# Action item
Return all the lines below exactly. Any picture among them is omitted.

# Provided data
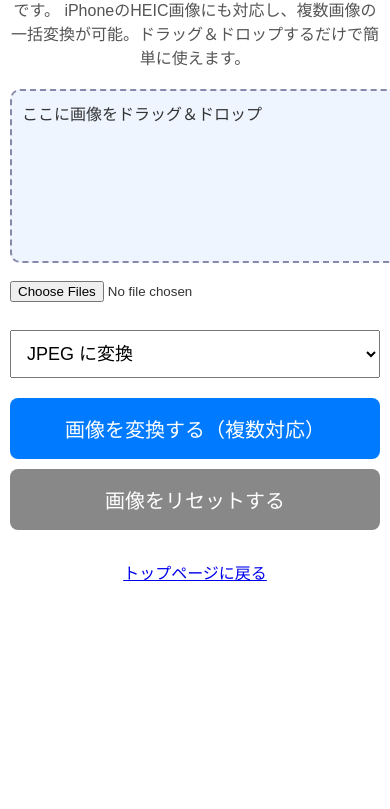
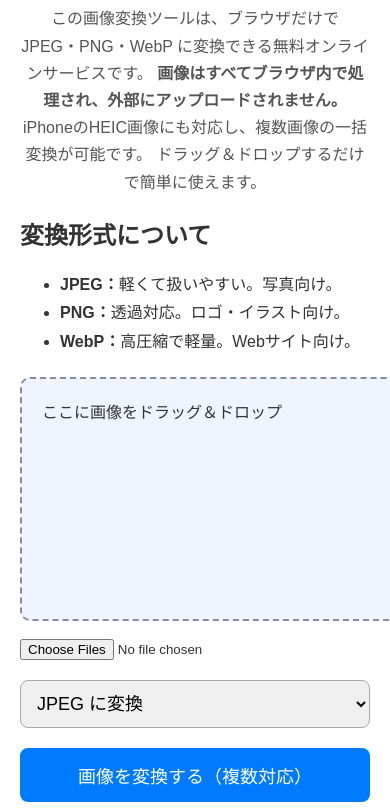
Before and after one commit to brokkorori/brokkorori.github.io, a plain HTML site: page image-convert/index.html in a window 390 px wide. Shown: the part 190-999 px from the top of the page. Before the commit the page ends 844 px from the top, so only its background shows below. Drawn offline with Linux system fonts and the light colour scheme.

Commit message:
Update index.html

```diff
--- a/image-convert/index.html
+++ b/image-convert/index.html
@@ -14,20 +14,11 @@
 <meta charset="UTF-8">
 <meta name="viewport" content="width=device-width, initial-scale=1.0">
 
-<title>画像変換ツール｜JPEG・PNG・WebP・HEICに一括変換できる無料オンラインツール</title>
+<title>画像変換ツール｜JPEG・PNG・WebP・HEIC対応の無料オンライン変換</title>
 
-<meta name="description" content="画像をドラッグ＆ドロップするだけでJPEG・PNG・WebPに変換できる無料オンラインツール。iPhoneのHEIC画像にも対応し、複数画像の一括変換が可能。インストール不要でスマホでも利用できます。">
+<meta name="description" content="画像をドラッグ＆ドロップするだけでJPEG・PNG・WebPに変換できる無料オンラインツール。iPhoneのHEIC画像にも対応し、複数画像の一括変換が可能。画像はすべてブラウザ内で処理され安全です。">
 
-<meta name="keywords" content="画像変換, JPEG変換, PNG変換, WebP変換, HEIC変換, iPhone画像, 一括変換, 無料ツール, オンライン画像編集">
-
-<meta property="og:title" content="画像変換ツール｜JPEG・PNG・WebP・HEICに一括変換できる無料オンラインツール">
-<meta property="og:description" content="ブラウザだけでJPEG・PNG・WebPに変換できる無料オンラインツール。iPhoneのHEIC画像にも対応。">
-<meta property="og:type" content="website">
-<meta property="og:image" content="https://brokkorori.github.io/image-convert/ogp.jpg">
-<meta property="og:url" content="https://brokkorori.github.io/image-convert/">
-
-<!-- ★ HEIC対応ライブラリ -->
-<script src="https://cdn.jsdelivr.net/npm/heic2any/dist/heic2any.min.js"></script>
+<meta name="keywords" content="画像変換, JPEG変換, PNG変換, WebP変換, HEIC変換, iPhone画像, 一括変換, 無料ツール">
 
 <style>
     body {
@@ -68,6 +59,14 @@
         border-radius: 6px;
         border: 1px solid #ccc;
     }
+    select {
+        width: 100%;
+        padding: 12px;
+        font-size: 18px;
+        margin-top: 20px;
+        border-radius: 8px;
+        border: 1px solid #aaa;
+    }
     button {
         background: #007bff;
         color: white;
@@ -82,28 +81,11 @@
     button:hover {
         background: #005fcc;
     }
-
-    @media (max-width: 600px) {
-        body {
-            padding: 10px;
-        }
-        #dropZone {
-            min-height: 150px;
-            padding: 10px;
-        }
-        .thumb {
-            width: 90px;
-        }
-        select {
-            width: 100%;
-            font-size: 18px;
-            padding: 12px;
-            margin-top: 10px;
-        }
-        button {
-            font-size: 20px;
-            padding: 16px;
-        }
+    #previewZone img {
+        max-width: 300px;
+        margin-top: 20px;
+        border: 1px solid #ccc;
+        border-radius: 6px;
     }
 </style>
 </head>
@@ -111,15 +93,24 @@
 
 <h1>画像変換ツール（JPEG / PNG / WebP / HEIC対応）</h1>
 
-<p style="text-align:center;color:#555;">
+<p style="text-align:center;color:#555; line-height:1.7;">
 この画像変換ツールは、ブラウザだけで JPEG・PNG・WebP に変換できる無料オンラインサービスです。
-iPhoneのHEIC画像にも対応し、複数画像の一括変換が可能。ドラッグ＆ドロップするだけで簡単に使えます。
+<strong>画像はすべてブラウザ内で処理され、外部にアップロードされません。</strong>
+iPhoneのHEIC画像にも対応し、複数画像の一括変換が可能です。
+ドラッグ＆ドロップするだけで簡単に使えます。
 </p>
+
+<h2>変換形式について</h2>
+<ul style="line-height:1.8;">
+    <li><strong>JPEG：</strong>軽くて扱いやすい。写真向け。</li>
+    <li><strong>PNG：</strong>透過対応。ロゴ・イラスト向け。</li>
+    <li><strong>WebP：</strong>高圧縮で軽量。Webサイト向け。</li>
+</ul>
 
 <div id="dropZone">ここに画像をドラッグ＆ドロップ</div>
 
 <br>
-<input type="file" id="fileInput" multiple><br><br>
+<input type="file" id="fileInput" multiple>
 
 <select id="format">
     <option value="image/jpeg">JPEG に変換</option>
@@ -133,9 +124,15 @@ iPhoneのHEIC画像にも対応し、複数画像の一括変換が可能。ド
     画像をリセットする
 </button>
 
+<h2 style="margin-top:30px;">変換結果プレビュー</h2>
+<div id="previewZone"></div>
+
 <p style="margin-top:30px; text-align:center;">
     <a href="/">トップページに戻る</a>
 </p>
+
+<!-- HEIC対応ライブラリ -->
+<script src="https://cdn.jsdelivr.net/npm/heic2any/dist/heic2any.min.js"></script>
 
 <script>
 let selectedFiles = [];
@@ -163,7 +160,7 @@ document.getElementById("fileInput").addEventListener("change", async (e) => {
     await addFiles([...e.target.files]);
 });
 
-// ★ HEIC対応を含むファイル追加処理
+// HEIC対応
 async function addFiles(files) {
     for (const file of files) {
         if (file.type === "image/heic" || file.name.toLowerCase().endsWith(".heic")) {
@@ -213,6 +210,8 @@ function convertImages() {
     if (selectedFiles.length === 0) return alert("画像を選んでください");
 
     const format = document.getElementById("format").value;
+    const previewZone = document.getElementById("previewZone");
+    previewZone.innerHTML = "";
 
     selectedFiles.forEach((file, index) => {
         const img = new Image();
@@ -227,7 +226,14 @@ function convertImages() {
                 const url = URL.createObjectURL(blob);
                 const baseName = file.name.replace(/\.[^/.]+$/, "");
                 const ext = format.split("/")[1];
-                download(url, `${baseName}_converted_${index}.${ext}`);
+
+                // プレビュー表示
+                const previewImg = document.createElement("img");
+                previewImg.src = url;
+                previewZone.appendChild(previewImg);
+
+                // ダウンロード
+                download(url, `${baseName}_converted.${ext}`);
             }, format);
         };
         img.src = URL.createObjectURL(file);
@@ -244,11 +250,12 @@ function download(url, filename) {
     a.click();
 }
 
-// 画像リセット機能
+// リセット
 function resetImages() {
     selectedFiles = [];
     dropZone.innerHTML = "ここに画像をドラッグ＆ドロップ";
     document.getElementById("fileInput").value = "";
+    document.getElementById("previewZone").innerHTML = "";
 }
 </script>
 
```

# Result of this task
Before and after one commit to brokkorori/brokkorori.github.io, a plain HTML site: page image-convert/index.html in a window 390 px wide. Shown: the part 190-999 px from the top of the page. Before the commit the page ends 844 px from the top, so only its background shows below. Drawn offline with Linux system fonts and the light colour scheme.

Commit message:
Update index.html

```diff
--- a/image-convert/index.html
+++ b/image-convert/index.html
@@ -14,20 +14,11 @@
 <meta charset="UTF-8">
 <meta name="viewport" content="width=device-width, initial-scale=1.0">
 
-<title>画像変換ツール｜JPEG・PNG・WebP・HEICに一括変換できる無料オンラインツール</title>
+<title>画像変換ツール｜JPEG・PNG・WebP・HEIC対応の無料オンライン変換</title>
 
-<meta name="description" content="画像をドラッグ＆ドロップするだけでJPEG・PNG・WebPに変換できる無料オンラインツール。iPhoneのHEIC画像にも対応し、複数画像の一括変換が可能。インストール不要でスマホでも利用できます。">
+<meta name="description" content="画像をドラッグ＆ドロップするだけでJPEG・PNG・WebPに変換できる無料オンラインツール。iPhoneのHEIC画像にも対応し、複数画像の一括変換が可能。画像はすべてブラウザ内で処理され安全です。">
 
-<meta name="keywords" content="画像変換, JPEG変換, PNG変換, WebP変換, HEIC変換, iPhone画像, 一括変換, 無料ツール, オンライン画像編集">
-
-<meta property="og:title" content="画像変換ツール｜JPEG・PNG・WebP・HEICに一括変換できる無料オンラインツール">
-<meta property="og:description" content="ブラウザだけでJPEG・PNG・WebPに変換できる無料オンラインツール。iPhoneのHEIC画像にも対応。">
-<meta property="og:type" content="website">
-<meta property="og:image" content="https://brokkorori.github.io/image-convert/ogp.jpg">
-<meta property="og:url" content="https://brokkorori.github.io/image-convert/">
-
-<!-- ★ HEIC対応ライブラリ -->
-<script src="https://cdn.jsdelivr.net/npm/heic2any/dist/heic2any.min.js"></script>
+<meta name="keywords" content="画像変換, JPEG変換, PNG変換, WebP変換, HEIC変換, iPhone画像, 一括変換, 無料ツール">
 
 <style>
     body {
@@ -68,6 +59,14 @@
         border-radius: 6px;
         border: 1px solid #ccc;
     }
+    select {
+        width: 100%;
+        padding: 12px;
+        font-size: 18px;
+        margin-top: 20px;
+        border-radius: 8px;
+        border: 1px solid #aaa;
+    }
     button {
         background: #007bff;
         color: white;
@@ -82,28 +81,11 @@
     button:hover {
         background: #005fcc;
     }
-
-    @media (max-width: 600px) {
-        body {
-            padding: 10px;
-        }
-        #dropZone {
-            min-height: 150px;
-            padding: 10px;
-        }
-        .thumb {
-            width: 90px;
-        }
-        select {
-            width: 100%;
-            font-size: 18px;
-            padding: 12px;
-            margin-top: 10px;
-        }
-        button {
-            font-size: 20px;
-            padding: 16px;
-        }
+    #previewZone img {
+        max-width: 300px;
+        margin-top: 20px;
+        border: 1px solid #ccc;
+        border-radius: 6px;
     }
 </style>
 </head>
@@ -111,15 +93,24 @@
 
 <h1>画像変換ツール（JPEG / PNG / WebP / HEIC対応）</h1>
 
-<p style="text-align:center;color:#555;">
+<p style="text-align:center;color:#555; line-height:1.7;">
 この画像変換ツールは、ブラウザだけで JPEG・PNG・WebP に変換できる無料オンラインサービスです。
-iPhoneのHEIC画像にも対応し、複数画像の一括変換が可能。ドラッグ＆ドロップするだけで簡単に使えます。
+<strong>画像はすべてブラウザ内で処理され、外部にアップロードされません。</strong>
+iPhoneのHEIC画像にも対応し、複数画像の一括変換が可能です。
+ドラッグ＆ドロップするだけで簡単に使えます。
 </p>
+
+<h2>変換形式について</h2>
+<ul style="line-height:1.8;">
+    <li><strong>JPEG：</strong>軽くて扱いやすい。写真向け。</li>
+    <li><strong>PNG：</strong>透過対応。ロゴ・イラスト向け。</li>
+    <li><strong>WebP：</strong>高圧縮で軽量。Webサイト向け。</li>
+</ul>
 
 <div id="dropZone">ここに画像をドラッグ＆ドロップ</div>
 
 <br>
-<input type="file" id="fileInput" multiple><br><br>
+<input type="file" id="fileInput" multiple>
 
 <select id="format">
     <option value="image/jpeg">JPEG に変換</option>
@@ -133,9 +124,15 @@ iPhoneのHEIC画像にも対応し、複数画像の一括変換が可能。ド
     画像をリセットする
 </button>
 
+<h2 style="margin-top:30px;">変換結果プレビュー</h2>
+<div id="previewZone"></div>
+
 <p style="margin-top:30px; text-align:center;">
     <a href="/">トップページに戻る</a>
 </p>
+
+<!-- HEIC対応ライブラリ -->
+<script src="https://cdn.jsdelivr.net/npm/heic2any/dist/heic2any.min.js"></script>
 
 <script>
 let selectedFiles = [];
@@ -163,7 +160,7 @@ document.getElementById("fileInput").addEventListener("change", async (e) => {
     await addFiles([...e.target.files]);
 });
 
-// ★ HEIC対応を含むファイル追加処理
+// HEIC対応
 async function addFiles(files) {
     for (const file of files) {
         if (file.type === "image/heic" || file.name.toLowerCase().endsWith(".heic")) {
@@ -213,6 +210,8 @@ function convertImages() {
     if (selectedFiles.length === 0) return alert("画像を選んでください");
 
     const format = document.getElementById("format").value;
+    const previewZone = document.getElementById("previewZone");
+    previewZone.innerHTML = "";
 
     selectedFiles.forEach((file, index) => {
         const img = new Image();
@@ -227,7 +226,14 @@ function convertImages() {
                 const url = URL.createObjectURL(blob);
                 const baseName = file.name.replace(/\.[^/.]+$/, "");
                 const ext = format.split("/")[1];
-                download(url, `${baseName}_converted_${index}.${ext}`);
+
+                // プレビュー表示
+                const previewImg = document.createElement("img");
+                previewImg.src = url;
+                previewZone.appendChild(previewImg);
+
+                // ダウンロード
+                download(url, `${baseName}_converted.${ext}`);
             }, format);
         };
         img.src = URL.createObjectURL(file);
@@ -244,11 +250,12 @@ function download(url, filename) {
     a.click();
 }
 
-// 画像リセット機能
+// リセット
 function resetImages() {
     selectedFiles = [];
     dropZone.innerHTML = "ここに画像をドラッグ＆ドロップ";
     document.getElementById("fileInput").value = "";
+    document.getElementById("previewZone").innerHTML = "";
 }
 </script>
 
```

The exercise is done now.